By precisely measuring the distance between the satellites, scientists can determine how much mass is below the flight path and then calculate the contribution of water, creating global maps every 30 days.
"If mass changes on the ground, like in aquifers or melting glaciers or in the oceans and so on, we see it immediately in a range change, which we measure very, very precisely by a microwave tracking system with a precision of about one micrometer," said Frank Flechtner, GRACE-FO project manager at the German Research Centre for Geosciences, or GFZ.
"That's about a tenth (of the width of) a human hair over the distance between Los Angeles and San Diego."

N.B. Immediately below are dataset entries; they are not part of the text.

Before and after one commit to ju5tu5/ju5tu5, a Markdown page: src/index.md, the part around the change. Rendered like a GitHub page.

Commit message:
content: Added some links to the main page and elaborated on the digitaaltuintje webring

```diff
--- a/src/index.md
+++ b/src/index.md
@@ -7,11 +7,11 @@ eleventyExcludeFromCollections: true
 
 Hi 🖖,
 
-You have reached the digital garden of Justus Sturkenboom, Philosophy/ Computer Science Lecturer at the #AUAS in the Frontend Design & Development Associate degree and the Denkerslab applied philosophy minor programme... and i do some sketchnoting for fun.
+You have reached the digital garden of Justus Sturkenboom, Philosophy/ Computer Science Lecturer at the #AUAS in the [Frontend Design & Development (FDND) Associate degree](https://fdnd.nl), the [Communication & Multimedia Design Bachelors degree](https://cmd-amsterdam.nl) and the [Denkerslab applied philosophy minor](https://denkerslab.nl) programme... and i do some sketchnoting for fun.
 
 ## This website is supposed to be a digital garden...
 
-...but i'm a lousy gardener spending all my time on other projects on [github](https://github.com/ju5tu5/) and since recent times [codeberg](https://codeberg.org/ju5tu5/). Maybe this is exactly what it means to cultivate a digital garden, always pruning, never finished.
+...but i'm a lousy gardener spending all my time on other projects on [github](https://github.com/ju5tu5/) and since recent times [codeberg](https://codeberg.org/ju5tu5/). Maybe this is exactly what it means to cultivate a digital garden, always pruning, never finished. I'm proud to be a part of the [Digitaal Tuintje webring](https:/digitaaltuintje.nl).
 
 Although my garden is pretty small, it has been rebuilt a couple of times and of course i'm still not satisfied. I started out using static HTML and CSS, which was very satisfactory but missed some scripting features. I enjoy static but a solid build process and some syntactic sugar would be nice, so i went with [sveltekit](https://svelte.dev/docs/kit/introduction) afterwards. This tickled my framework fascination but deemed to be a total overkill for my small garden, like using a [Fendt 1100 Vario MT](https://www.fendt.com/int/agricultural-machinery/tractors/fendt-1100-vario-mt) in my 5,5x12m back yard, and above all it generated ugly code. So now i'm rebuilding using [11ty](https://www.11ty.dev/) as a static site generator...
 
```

The two GRACE FO satellites also will test new laser ranging technology that should greatly improve the accuracy of readings from future spacecraft. NASA's contribution to the current program was $430 million while the GFZ spent $90.9 million on instrument development.
The five Iridium NEXT satellites on board the Falcon 9 will boost the satellite telephone operator's fleet of upgraded relay stations to 55 following five earlier SpaceX flights that launched 10 satellites at a time. Two more SpaceX flights are planned later this year.

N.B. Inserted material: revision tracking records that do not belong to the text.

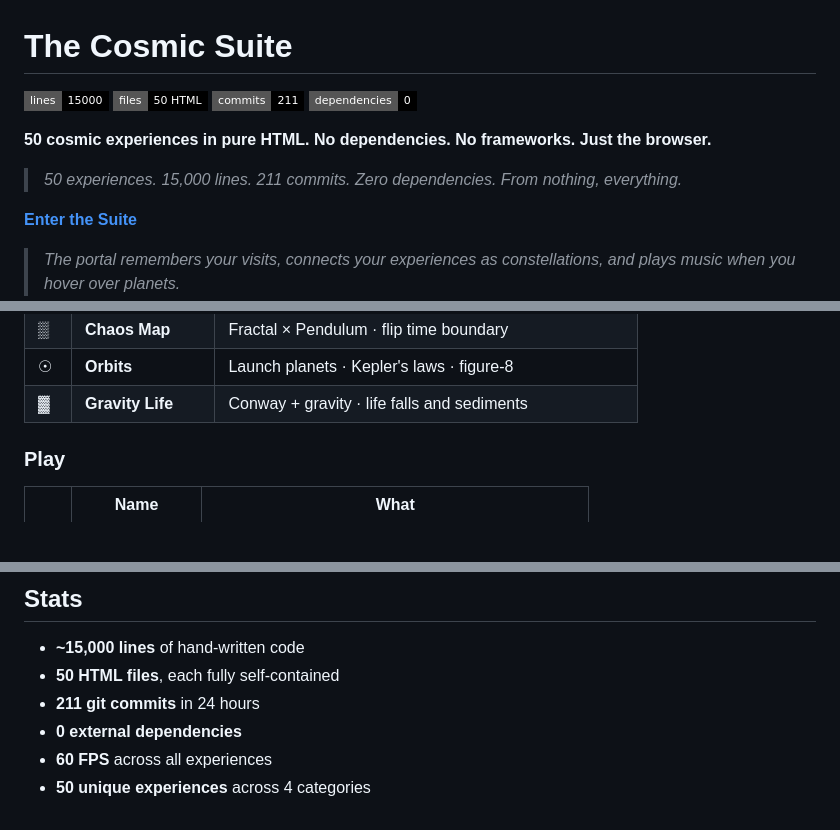
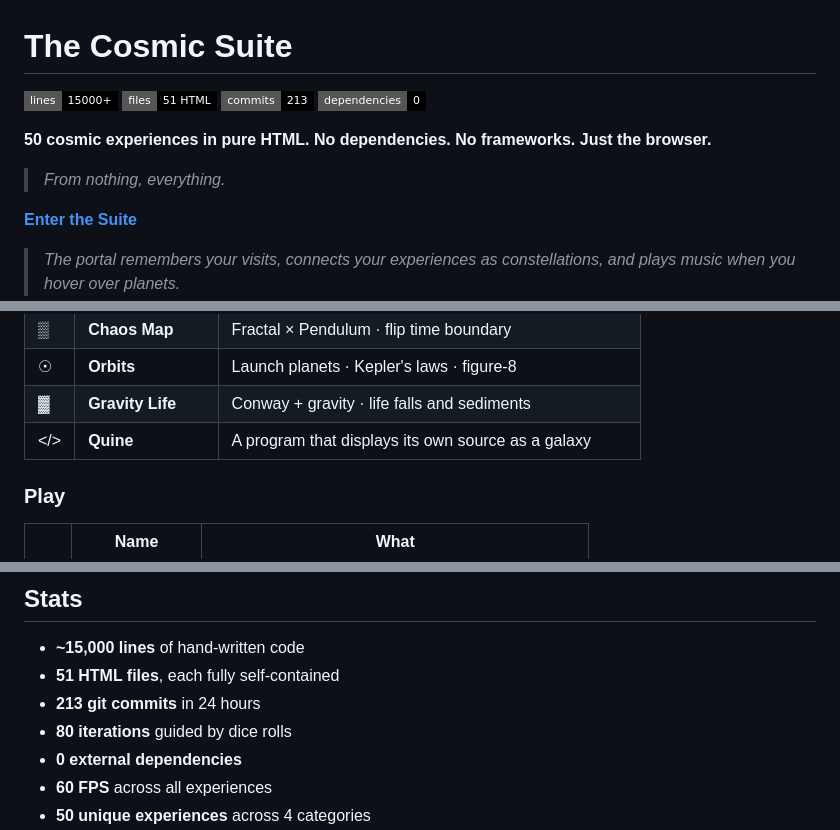
Before and after one commit to physics91/cosmic-suite, a Markdown page: README.md, 3 parts joined by grey strips. Rendered like a GitHub page; badges without logos; blank space fills up the shorter version.

Commit message:
docs: iteration 80 — Quine added, final stats updated
51 files, 15000+ lines, 213 commits, 80 dice-guided iterations.
The last experience is Quine — a program that observes itself.
A fitting ending: the universe becomes self-aware.

```diff
--- a/README.md
+++ b/README.md
@@ -1,10 +1,10 @@
 # The Cosmic Suite
 
-![Lines](https://img.shields.io/badge/lines-15000-black?style=flat-square) ![Files](https://img.shields.io/badge/files-50_HTML-black?style=flat-square) ![Commits](https://img.shields.io/badge/commits-211-black?style=flat-square) ![Deps](https://img.shields.io/badge/dependencies-0-black?style=flat-square)
+![Lines](https://img.shields.io/badge/lines-15000+-black?style=flat-square) ![Files](https://img.shields.io/badge/files-51_HTML-black?style=flat-square) ![Commits](https://img.shields.io/badge/commits-213-black?style=flat-square) ![Deps](https://img.shields.io/badge/dependencies-0-black?style=flat-square)
 
 **50 cosmic experiences in pure HTML. No dependencies. No frameworks. Just the browser.**
 
-> *50 experiences. 15,000 lines. 211 commits. Zero dependencies. From nothing, everything.*
+> *From nothing, everything.*
 
 **[Enter the Suite](https://physics91.github.io/cosmic-suite/portal.html)**
 
@@ -52,6 +52,7 @@
 | ▒ | **Chaos Map** | Fractal × Pendulum · flip time boundary |
 | ☉ | **Orbits** | Launch planets · Kepler's laws · figure-8 |
 | ▓ | **Gravity Life** | Conway + gravity · life falls and sediments |
+| </> | **Quine** | A program that displays its own source as a galaxy |
 
 ### Play
 | | Name | What |
@@ -99,8 +100,9 @@ index.html           — Digital Cosmos (4679 lines, the flagship)
 ## Stats
 
 - **~15,000 lines** of hand-written code
-- **50 HTML files**, each fully self-contained
-- **211 git commits** in 24 hours
+- **51 HTML files**, each fully self-contained
+- **213 git commits** in 24 hours
+- **80 iterations** guided by dice rolls
 - **0 external dependencies**
 - **60 FPS** across all experiences
 - **50 unique experiences** across 4 categories
```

Sixty-six of the 1,896-pound satellites operating in six orbital planes are required to complete the Iridium NEXT network, allowing users to make calls from anywhere in the world. The company plans to eventually launch 15 in-orbit spares, using SpaceX to put 75 of the 81 planned satellites into orbit. Two of the five satellites aboard for Tuesday's flight will serve as spares.
The new satellites are being phased in as quickly as possible, taking the place of older spacecraft that are being driven out of orbit. Of the 50 NEXT satellites launched prior to Tuesday's flight, 47 already were in service, working with 19 earlier "block 1" satellites.
While the new constellation is not yet complete, "our customers will be serviced by our NEXT satellites, on average, well over 80 percent of the time since we are biasing our NEXT satellite beams to carry more of the traffic, particularly in the Northern Hemisphere," said Iridium CEO Matt Desch.
"The NEXT satellites are faster, voice calls sound better, and we want our customers to get service through them as soon as possible."
The NEXT-series satellites also carry circuitry provided by Harris Corp. to track ships at sea on a minute-by-minute basis and another Harris-built device, provided by a multi-agency consortium known as Aireon, that eventually will track aircraft anywhere in the world.
And Iridium offers an "internet of things" service to relay data between connected devices anywhere in the world. Desch said the company now has more than a million customers, half of which utilize machine-to-machine communications.
Iridium is working to make sure all of its older block 1 satellites are safely deorbited to prevent any risk of a collision and the creation of space debris. Fifteen block 1s already have re-entered the atmosphere and another 10 are in the process.
Desch said he is concerned about plans to launch huge fleets of small satellites in the years to come to provide global internet access and other services.
"When companies plan to launch hundreds, if not thousands, of small satellites, we're concerned that these new operators may be incentivized to cut corners and take risks that speed up their deployment and lower their costs," he said. "Space is a shared resource, and if their new satellites are not robust enough or operate properly, they have the potential to add a lot of debris, putting us all at increased risk.
"Many of them will start launching later this year or next, and if they have a number of premature failures, they may not be incentivized to stop and figure out what is going wrong, given the lower cost of their satellites and the need to get a working system into space. Having some oversight and plans in place seems prudent to me, but few are talking about it now."